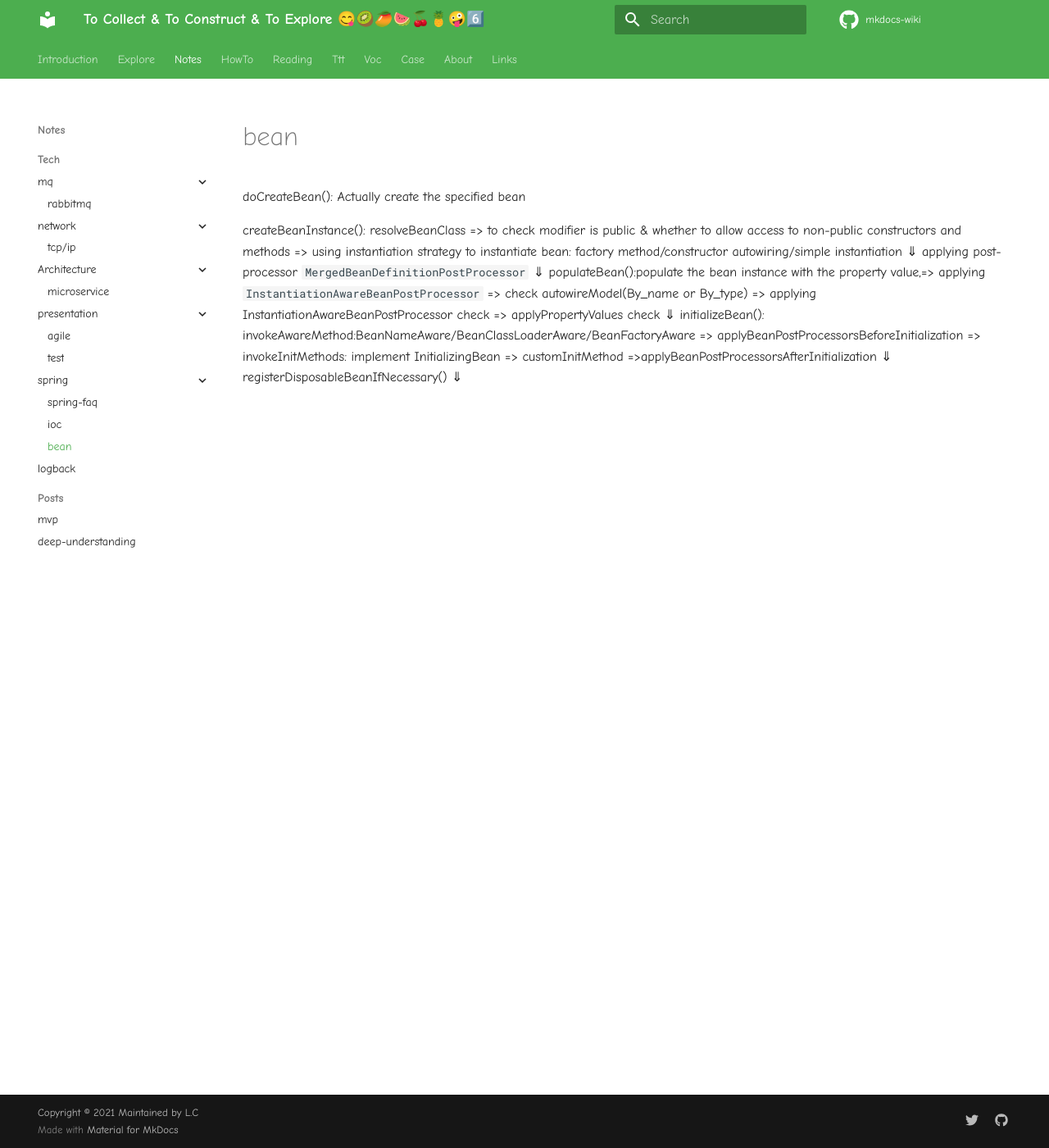
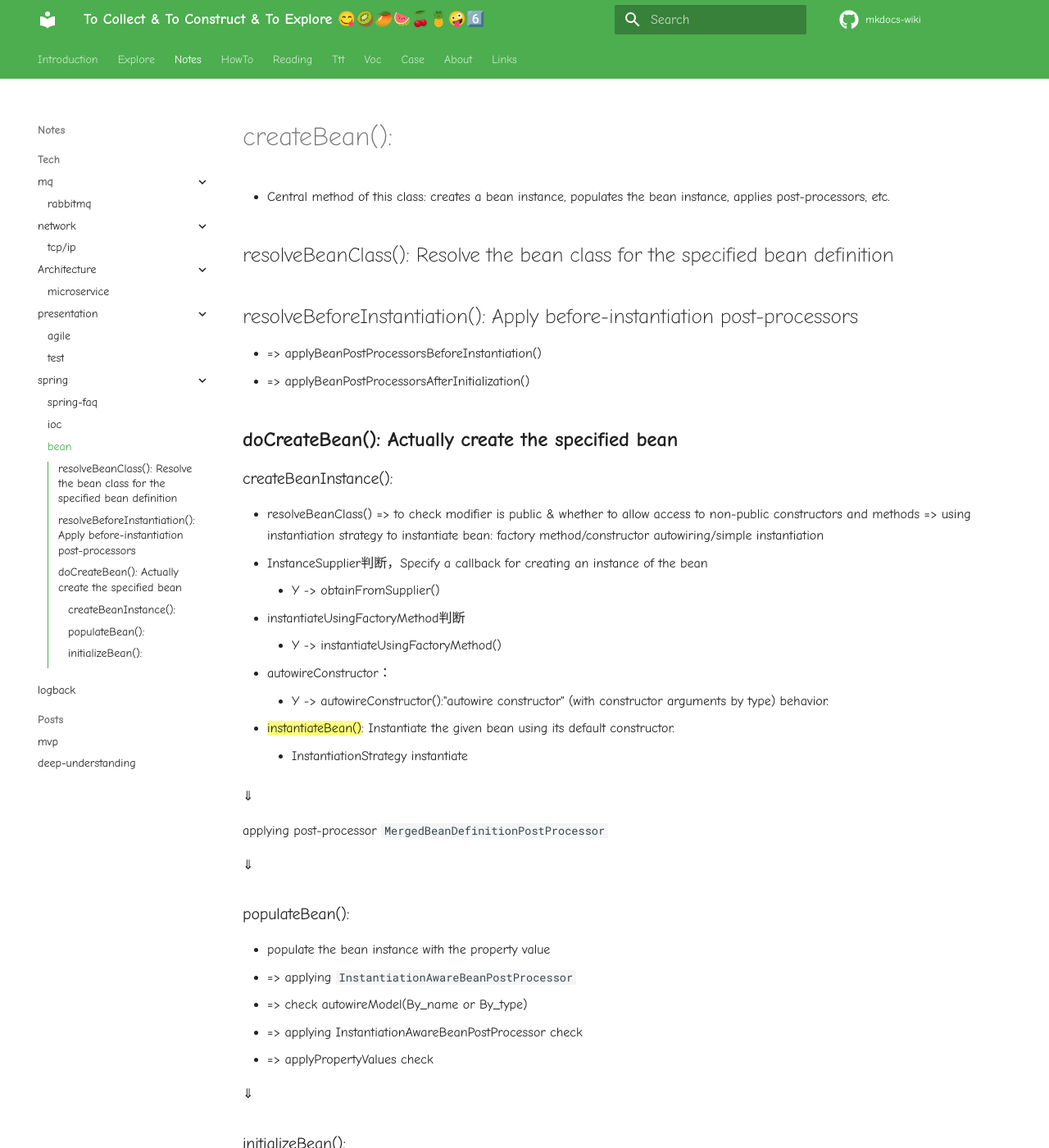
Before and after one commit to ethfun/mkdocs-wiki, an MkDocs documentation site: the page built from docs/notes/tech/spring/Bean.md, in a window 1280 px wide and 1400 px high. Shown: the whole window at 82% size. Built offline with MkDocs 1.6.1 and Material for MkDocs 9.7.7, drawn with Linux system fonts in a browser that asks for light colours; comment, search, counter and statistics services are not loaded; some of the changed text lies outside the part shown.

Commit message:
to add modify files

```diff
--- a/docs/notes/tech/spring/Bean.md
+++ b/docs/notes/tech/spring/Bean.md
@@ -1,14 +1,53 @@
-doCreateBean(): Actually create the specified bean
+# createBean():
+- Central method of this class: creates a bean instance, populates the bean instance, applies post-processors, etc.
 
-createBeanInstance():
-    resolveBeanClass => to check modifier is public & whether to allow access to non-public constructors and methods => using instantiation strategy to instantiate bean: factory method/constructor autowiring/simple instantiation
+## resolveBeanClass(): Resolve the bean class for the specified bean definition
+
+## resolveBeforeInstantiation(): Apply before-instantiation post-processors
+- => applyBeanPostProcessorsBeforeInstantiation()
+- => applyBeanPostProcessorsAfterInitialization()
+
+## **doCreateBean(): Actually create the specified bean**
+
+### createBeanInstance():
+- resolveBeanClass()
+    => to check modifier is public & whether to allow access to non-public constructors and methods
+    => using instantiation strategy to instantiate bean: factory method/constructor autowiring/simple instantiation
+- InstanceSupplier判断，Specify a callback for creating an instance of the bean
+    - Y -> obtainFromSupplier()
+- instantiateUsingFactoryMethod判断
+    - Y -> instantiateUsingFactoryMethod()
+- autowireConstructor：
+    - Y -> autowireConstructor():"autowire constructor" (with constructor arguments by type) behavior.
+- ==instantiateBean()==: Instantiate the given bean using its default constructor.
+    - InstantiationStrategy instantiate
+
 ⇓
+
 applying post-processor `MergedBeanDefinitionPostProcessor`
+
 ⇓
-populateBean():populate the bean instance with the property value,=> applying `InstantiationAwareBeanPostProcessor` => check autowireModel(By_name or By_type) => applying InstantiationAwareBeanPostProcessor check => applyPropertyValues check
+
+### populateBean():
+
+- populate the bean instance with the property value
+- => applying `InstantiationAwareBeanPostProcessor`
+- => check autowireModel(By_name or By_type)
+- => applying InstantiationAwareBeanPostProcessor check
+- => applyPropertyValues check
+
 ⇓
-initializeBean(): invokeAwareMethod:BeanNameAware/BeanClassLoaderAware/BeanFactoryAware => applyBeanPostProcessorsBeforeInitialization => invokeInitMethods: implement InitializingBean => customInitMethod
-=>applyBeanPostProcessorsAfterInitialization
+
+### initializeBean():
+
+- invokeAwareMethod: BeanNameAware/BeanClassLoaderAware/BeanFactoryAware
+- => **applyBeanPostProcessorsBeforeInitialization**
+- => invokeInitMethods: implement InitializingBean
+    - => customInitMethod
+- => **applyBeanPostProcessorsAfterInitialization**
+
 ⇓
-registerDisposableBeanIfNecessary()
+
+**registerDisposableBeanIfNecessary()**
+
 ⇓
```
Also changed, not shown: docs/notes/tech/python/trick101.md (added, +45 -0 lines), docs/notes/tech/architecture/Domain-driven architecture.md (added), docs/notes/tech/architecture/Event-driven architecture.md (added), docs/notes/tech/architecture/REST architecture.md (added).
□ □ □ □ □ □ □
Work order —
Filter the records above for the string "modifier" and copy each matching line.

Task response —
-    resolveBeanClass => to check modifier is public & whether to allow access to non-public constructors and methods => using instantiation strategy to instantiate bean: factory method/constructor autowiring/simple instantiation
+    => to check modifier is public & whether to allow access to non-public constructors and methods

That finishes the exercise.